### DATA FOR ANALYSIS
========================================================================
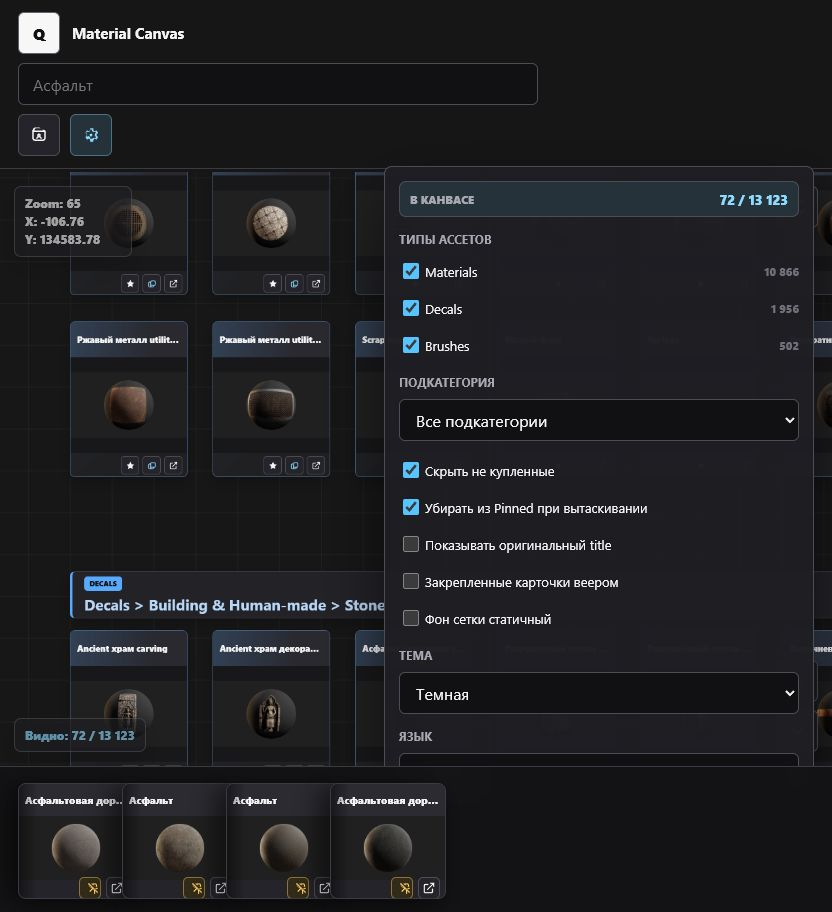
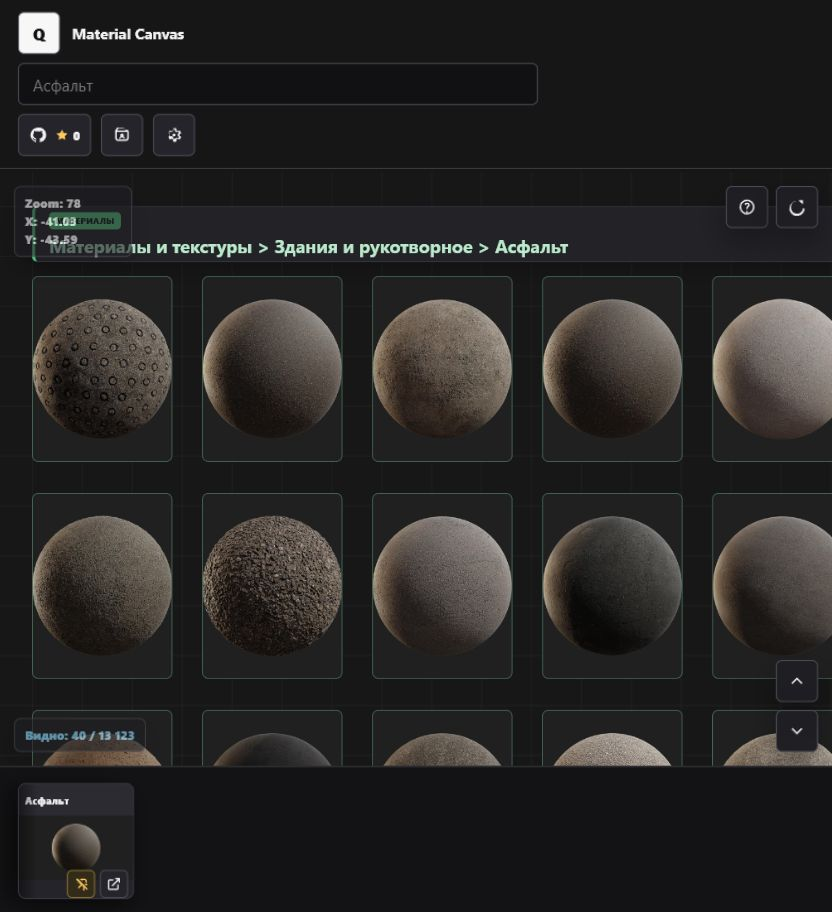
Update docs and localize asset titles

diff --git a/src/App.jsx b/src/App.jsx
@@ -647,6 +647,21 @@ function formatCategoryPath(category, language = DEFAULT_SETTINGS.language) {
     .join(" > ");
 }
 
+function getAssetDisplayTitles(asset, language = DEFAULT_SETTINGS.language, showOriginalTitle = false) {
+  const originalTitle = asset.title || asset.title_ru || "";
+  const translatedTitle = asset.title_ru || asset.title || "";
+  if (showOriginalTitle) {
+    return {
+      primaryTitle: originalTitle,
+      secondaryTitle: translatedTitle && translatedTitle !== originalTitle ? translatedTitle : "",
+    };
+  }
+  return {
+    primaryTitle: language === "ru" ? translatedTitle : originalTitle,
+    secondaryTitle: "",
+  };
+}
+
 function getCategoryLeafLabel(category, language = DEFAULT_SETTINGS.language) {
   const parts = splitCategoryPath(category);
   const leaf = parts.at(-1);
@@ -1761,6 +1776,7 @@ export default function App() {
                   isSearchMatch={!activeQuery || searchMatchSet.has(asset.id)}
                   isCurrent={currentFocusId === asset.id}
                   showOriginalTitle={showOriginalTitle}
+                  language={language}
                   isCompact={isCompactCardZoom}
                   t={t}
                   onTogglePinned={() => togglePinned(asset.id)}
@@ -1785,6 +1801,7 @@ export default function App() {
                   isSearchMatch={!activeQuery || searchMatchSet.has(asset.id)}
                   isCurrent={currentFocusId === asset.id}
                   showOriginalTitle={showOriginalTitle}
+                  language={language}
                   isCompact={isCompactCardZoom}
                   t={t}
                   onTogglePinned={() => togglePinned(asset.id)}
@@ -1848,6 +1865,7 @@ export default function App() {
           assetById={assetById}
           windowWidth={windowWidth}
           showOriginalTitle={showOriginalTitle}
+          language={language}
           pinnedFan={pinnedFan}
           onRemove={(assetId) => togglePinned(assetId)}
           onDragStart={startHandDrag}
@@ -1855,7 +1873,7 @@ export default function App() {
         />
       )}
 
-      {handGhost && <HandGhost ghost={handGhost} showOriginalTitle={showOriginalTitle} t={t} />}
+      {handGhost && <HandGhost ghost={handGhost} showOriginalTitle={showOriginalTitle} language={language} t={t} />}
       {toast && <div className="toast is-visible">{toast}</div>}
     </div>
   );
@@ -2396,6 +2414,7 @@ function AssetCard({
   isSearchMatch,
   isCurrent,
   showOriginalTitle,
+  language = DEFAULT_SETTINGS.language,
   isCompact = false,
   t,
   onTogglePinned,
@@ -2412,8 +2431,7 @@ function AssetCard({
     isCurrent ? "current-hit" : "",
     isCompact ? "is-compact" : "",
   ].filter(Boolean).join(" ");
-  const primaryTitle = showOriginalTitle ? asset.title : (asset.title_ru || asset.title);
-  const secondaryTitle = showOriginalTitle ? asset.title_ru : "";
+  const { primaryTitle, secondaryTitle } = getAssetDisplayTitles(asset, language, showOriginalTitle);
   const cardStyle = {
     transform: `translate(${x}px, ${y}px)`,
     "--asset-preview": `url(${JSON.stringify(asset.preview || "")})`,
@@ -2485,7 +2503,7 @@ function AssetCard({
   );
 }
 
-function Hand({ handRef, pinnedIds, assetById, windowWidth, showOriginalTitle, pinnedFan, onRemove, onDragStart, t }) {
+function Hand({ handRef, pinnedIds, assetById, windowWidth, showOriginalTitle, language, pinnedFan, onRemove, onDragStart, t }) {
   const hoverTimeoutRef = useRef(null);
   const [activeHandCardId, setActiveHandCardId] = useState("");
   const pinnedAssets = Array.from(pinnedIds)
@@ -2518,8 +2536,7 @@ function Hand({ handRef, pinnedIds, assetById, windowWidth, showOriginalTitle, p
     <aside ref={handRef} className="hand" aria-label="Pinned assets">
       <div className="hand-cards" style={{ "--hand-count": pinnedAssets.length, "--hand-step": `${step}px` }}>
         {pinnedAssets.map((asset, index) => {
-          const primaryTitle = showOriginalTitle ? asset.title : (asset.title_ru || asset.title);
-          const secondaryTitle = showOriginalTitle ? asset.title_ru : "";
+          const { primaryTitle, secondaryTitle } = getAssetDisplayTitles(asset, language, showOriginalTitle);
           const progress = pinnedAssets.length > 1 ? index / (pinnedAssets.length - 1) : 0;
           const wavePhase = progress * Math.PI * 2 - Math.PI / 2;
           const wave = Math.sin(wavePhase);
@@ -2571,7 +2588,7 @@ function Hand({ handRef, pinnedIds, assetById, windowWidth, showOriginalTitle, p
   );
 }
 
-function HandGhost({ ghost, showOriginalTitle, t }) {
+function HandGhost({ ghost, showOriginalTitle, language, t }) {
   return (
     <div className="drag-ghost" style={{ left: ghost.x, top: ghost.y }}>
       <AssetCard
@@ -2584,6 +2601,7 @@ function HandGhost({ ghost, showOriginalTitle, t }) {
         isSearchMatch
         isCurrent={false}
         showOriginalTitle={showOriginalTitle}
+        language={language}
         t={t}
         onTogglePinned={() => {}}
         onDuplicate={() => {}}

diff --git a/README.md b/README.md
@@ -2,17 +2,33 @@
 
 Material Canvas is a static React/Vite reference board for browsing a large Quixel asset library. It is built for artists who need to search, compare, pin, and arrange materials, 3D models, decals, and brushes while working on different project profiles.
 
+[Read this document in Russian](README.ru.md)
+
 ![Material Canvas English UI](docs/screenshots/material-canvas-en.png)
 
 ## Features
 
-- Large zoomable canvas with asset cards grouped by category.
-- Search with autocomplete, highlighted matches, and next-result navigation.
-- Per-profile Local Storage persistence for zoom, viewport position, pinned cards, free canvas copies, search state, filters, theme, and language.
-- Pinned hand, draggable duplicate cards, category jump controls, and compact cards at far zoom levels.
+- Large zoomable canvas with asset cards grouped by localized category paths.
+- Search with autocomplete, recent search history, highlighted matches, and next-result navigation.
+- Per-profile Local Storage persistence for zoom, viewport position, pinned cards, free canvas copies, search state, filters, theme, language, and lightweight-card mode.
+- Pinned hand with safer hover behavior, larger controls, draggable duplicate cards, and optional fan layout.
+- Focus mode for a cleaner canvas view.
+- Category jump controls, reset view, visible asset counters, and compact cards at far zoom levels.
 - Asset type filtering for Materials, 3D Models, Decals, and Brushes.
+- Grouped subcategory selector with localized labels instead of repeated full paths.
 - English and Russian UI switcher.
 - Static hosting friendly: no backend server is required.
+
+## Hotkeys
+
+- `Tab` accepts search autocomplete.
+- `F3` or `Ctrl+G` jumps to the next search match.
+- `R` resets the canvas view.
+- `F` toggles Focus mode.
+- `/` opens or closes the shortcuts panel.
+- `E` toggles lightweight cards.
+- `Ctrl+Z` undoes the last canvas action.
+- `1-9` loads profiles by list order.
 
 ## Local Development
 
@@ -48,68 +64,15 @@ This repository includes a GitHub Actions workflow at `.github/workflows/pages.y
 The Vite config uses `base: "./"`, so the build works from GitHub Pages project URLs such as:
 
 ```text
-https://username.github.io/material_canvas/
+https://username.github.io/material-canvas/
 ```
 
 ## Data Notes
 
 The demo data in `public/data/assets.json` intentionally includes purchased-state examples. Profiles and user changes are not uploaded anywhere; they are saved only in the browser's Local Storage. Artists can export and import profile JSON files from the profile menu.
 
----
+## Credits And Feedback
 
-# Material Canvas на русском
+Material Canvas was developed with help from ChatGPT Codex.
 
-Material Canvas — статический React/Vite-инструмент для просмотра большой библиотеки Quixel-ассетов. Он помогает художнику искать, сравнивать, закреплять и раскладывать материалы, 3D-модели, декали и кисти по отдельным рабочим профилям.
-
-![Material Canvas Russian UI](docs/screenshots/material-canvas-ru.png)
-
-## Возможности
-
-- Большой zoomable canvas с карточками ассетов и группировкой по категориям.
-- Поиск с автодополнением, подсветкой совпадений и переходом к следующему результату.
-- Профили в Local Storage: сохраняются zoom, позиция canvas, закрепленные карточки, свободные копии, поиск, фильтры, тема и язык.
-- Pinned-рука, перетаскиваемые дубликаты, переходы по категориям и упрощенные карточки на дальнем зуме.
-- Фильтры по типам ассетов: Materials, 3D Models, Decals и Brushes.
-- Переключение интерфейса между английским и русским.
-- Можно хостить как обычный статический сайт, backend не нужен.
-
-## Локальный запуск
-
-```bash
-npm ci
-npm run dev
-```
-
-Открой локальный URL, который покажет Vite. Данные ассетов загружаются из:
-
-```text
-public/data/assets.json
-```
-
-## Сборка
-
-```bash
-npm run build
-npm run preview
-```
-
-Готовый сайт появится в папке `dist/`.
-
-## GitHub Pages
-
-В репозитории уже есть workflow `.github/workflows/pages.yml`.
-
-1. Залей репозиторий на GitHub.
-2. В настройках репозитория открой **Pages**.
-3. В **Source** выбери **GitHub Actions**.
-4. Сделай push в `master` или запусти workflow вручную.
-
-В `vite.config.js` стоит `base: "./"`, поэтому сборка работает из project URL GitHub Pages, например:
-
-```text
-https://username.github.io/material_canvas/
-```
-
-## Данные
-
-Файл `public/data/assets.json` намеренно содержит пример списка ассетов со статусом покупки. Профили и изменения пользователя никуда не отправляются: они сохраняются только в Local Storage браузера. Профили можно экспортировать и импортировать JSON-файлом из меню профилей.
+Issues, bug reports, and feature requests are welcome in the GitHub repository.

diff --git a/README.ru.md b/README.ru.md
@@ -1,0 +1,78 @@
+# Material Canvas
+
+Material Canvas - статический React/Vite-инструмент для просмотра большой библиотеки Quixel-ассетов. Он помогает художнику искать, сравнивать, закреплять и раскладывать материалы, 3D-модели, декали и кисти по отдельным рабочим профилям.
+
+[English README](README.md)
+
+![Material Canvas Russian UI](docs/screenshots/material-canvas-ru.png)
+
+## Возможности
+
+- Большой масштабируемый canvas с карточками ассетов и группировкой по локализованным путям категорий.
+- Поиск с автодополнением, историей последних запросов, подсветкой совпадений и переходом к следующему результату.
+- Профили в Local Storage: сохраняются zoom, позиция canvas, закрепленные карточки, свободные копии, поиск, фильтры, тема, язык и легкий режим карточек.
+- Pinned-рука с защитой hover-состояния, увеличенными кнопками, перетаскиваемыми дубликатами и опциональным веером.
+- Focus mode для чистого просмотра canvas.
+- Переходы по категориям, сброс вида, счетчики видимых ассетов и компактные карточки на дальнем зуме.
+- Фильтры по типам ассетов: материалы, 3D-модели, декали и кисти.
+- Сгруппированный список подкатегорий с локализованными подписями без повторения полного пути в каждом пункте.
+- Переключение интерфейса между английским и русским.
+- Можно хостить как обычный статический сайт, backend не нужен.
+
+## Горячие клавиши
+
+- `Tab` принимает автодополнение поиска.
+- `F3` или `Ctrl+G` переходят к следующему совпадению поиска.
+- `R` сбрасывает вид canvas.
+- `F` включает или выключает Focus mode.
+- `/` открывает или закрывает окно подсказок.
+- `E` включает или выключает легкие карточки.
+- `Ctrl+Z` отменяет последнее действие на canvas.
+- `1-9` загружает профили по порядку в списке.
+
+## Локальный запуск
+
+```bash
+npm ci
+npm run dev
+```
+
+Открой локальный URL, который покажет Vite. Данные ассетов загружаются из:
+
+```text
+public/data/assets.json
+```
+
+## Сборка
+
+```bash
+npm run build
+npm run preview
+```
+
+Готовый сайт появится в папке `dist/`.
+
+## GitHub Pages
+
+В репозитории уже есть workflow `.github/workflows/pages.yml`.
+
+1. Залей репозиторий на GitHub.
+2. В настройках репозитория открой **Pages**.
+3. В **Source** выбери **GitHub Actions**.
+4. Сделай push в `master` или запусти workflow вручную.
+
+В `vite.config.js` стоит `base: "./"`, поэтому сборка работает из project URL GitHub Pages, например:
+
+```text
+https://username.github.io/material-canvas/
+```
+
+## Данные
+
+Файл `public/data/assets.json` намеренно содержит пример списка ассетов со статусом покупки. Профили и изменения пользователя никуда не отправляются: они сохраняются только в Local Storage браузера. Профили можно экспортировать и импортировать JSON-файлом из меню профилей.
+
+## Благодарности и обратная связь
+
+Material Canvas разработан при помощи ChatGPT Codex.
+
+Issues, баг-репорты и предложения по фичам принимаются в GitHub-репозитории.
========================================================================
### TASK GOAL
Using the records above, list each line that includes "primaryTitle".

### RESPONSE TO THE EXERCISE
+      primaryTitle: originalTitle,
+    primaryTitle: language === "ru" ? translatedTitle : originalTitle,
-  const primaryTitle = showOriginalTitle ? asset.title : (asset.title_ru || asset.title);
+  const { primaryTitle, secondaryTitle } = getAssetDisplayTitles(asset, language, showOriginalTitle);
-          const primaryTitle = showOriginalTitle ? asset.title : (asset.title_ru || asset.title);
+          const { primaryTitle, secondaryTitle } = getAssetDisplayTitles(asset, language, showOriginalTitle);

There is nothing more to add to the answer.